> Problem description: Write out the records below exactly as they appear, skipping each picture.

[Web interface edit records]
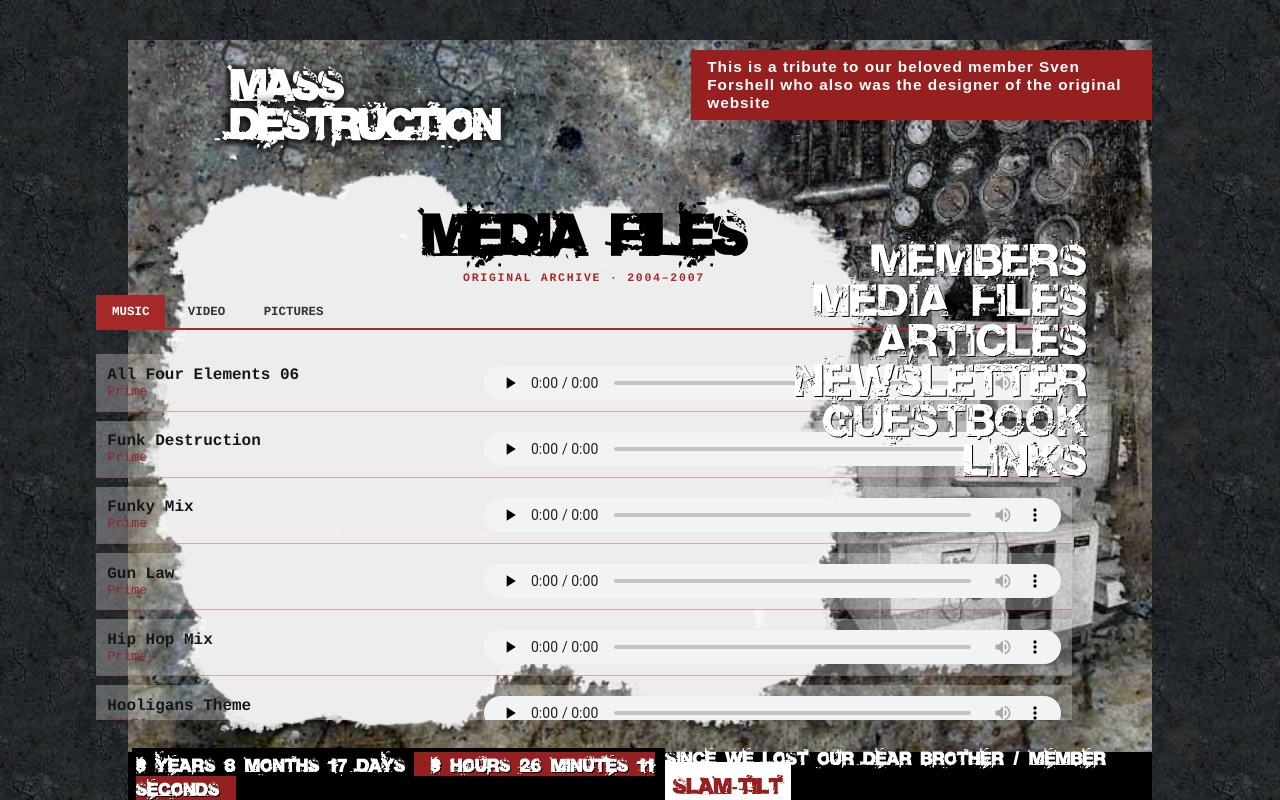
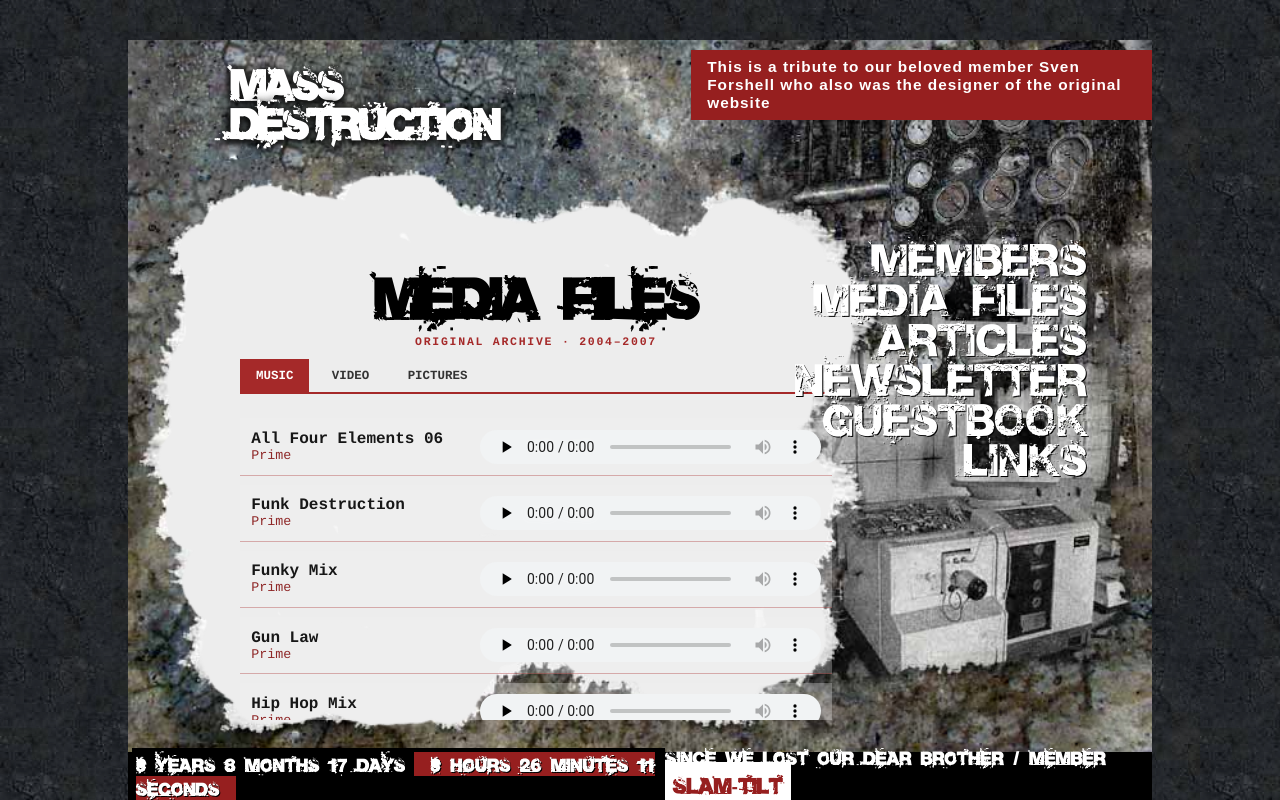
Before and after one commit to robonexx/massdesctruction, a Next.js app: page /media in a window 1280 px wide. Built offline with nearby package versions, Linux system fonts and the light colour scheme.

Commit message:
Remove conflicting Media content rule

```diff
--- a/app/media/media.css
+++ b/app/media/media.css
@@ -23,6 +23,5 @@
 @media (min-width: 1200px) { .media-content { padding-left: 10rem; padding-right: 16rem; } }
 @media (max-width: 767px) { .media-page { height: 94vh; overflow-y: auto; background: rgba(237,237,237,.9); } .media-content { overflow: visible; } }
 .media-page { position: absolute; top: 0; left: 5%; z-index: 20; width: 80%; height: 90vh; padding-top: 20vh; overflow: hidden; color: #171717; pointer-events: auto; }
-.media-content { height: 100%; padding: 2rem 1rem 6rem; overflow-y: auto; }
 .media-content > h1 { margin-bottom: .25rem; color: #000; font-family: var(--display-font); font-size: clamp(3rem,4vw,5rem); text-align: center; }
 .media-eyebrow { color: #a52929; font: 700 .72rem Courier,monospace; letter-spacing: .15em; text-align: center; text-transform: uppercase; }
```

> Solution to the problem:
Before and after one commit to robonexx/massdesctruction, a Next.js app: page /media in a window 1280 px wide. Built offline with nearby package versions, Linux system fonts and the light colour scheme.

Commit message:
Remove conflicting Media content rule

```diff
--- a/app/media/media.css
+++ b/app/media/media.css
@@ -23,6 +23,5 @@
 @media (min-width: 1200px) { .media-content { padding-left: 10rem; padding-right: 16rem; } }
 @media (max-width: 767px) { .media-page { height: 94vh; overflow-y: auto; background: rgba(237,237,237,.9); } .media-content { overflow: visible; } }
 .media-page { position: absolute; top: 0; left: 5%; z-index: 20; width: 80%; height: 90vh; padding-top: 20vh; overflow: hidden; color: #171717; pointer-events: auto; }
-.media-content { height: 100%; padding: 2rem 1rem 6rem; overflow-y: auto; }
 .media-content > h1 { margin-bottom: .25rem; color: #000; font-family: var(--display-font); font-size: clamp(3rem,4vw,5rem); text-align: center; }
 .media-eyebrow { color: #a52929; font: 700 .72rem Courier,monospace; letter-spacing: .15em; text-align: center; text-transform: uppercase; }
```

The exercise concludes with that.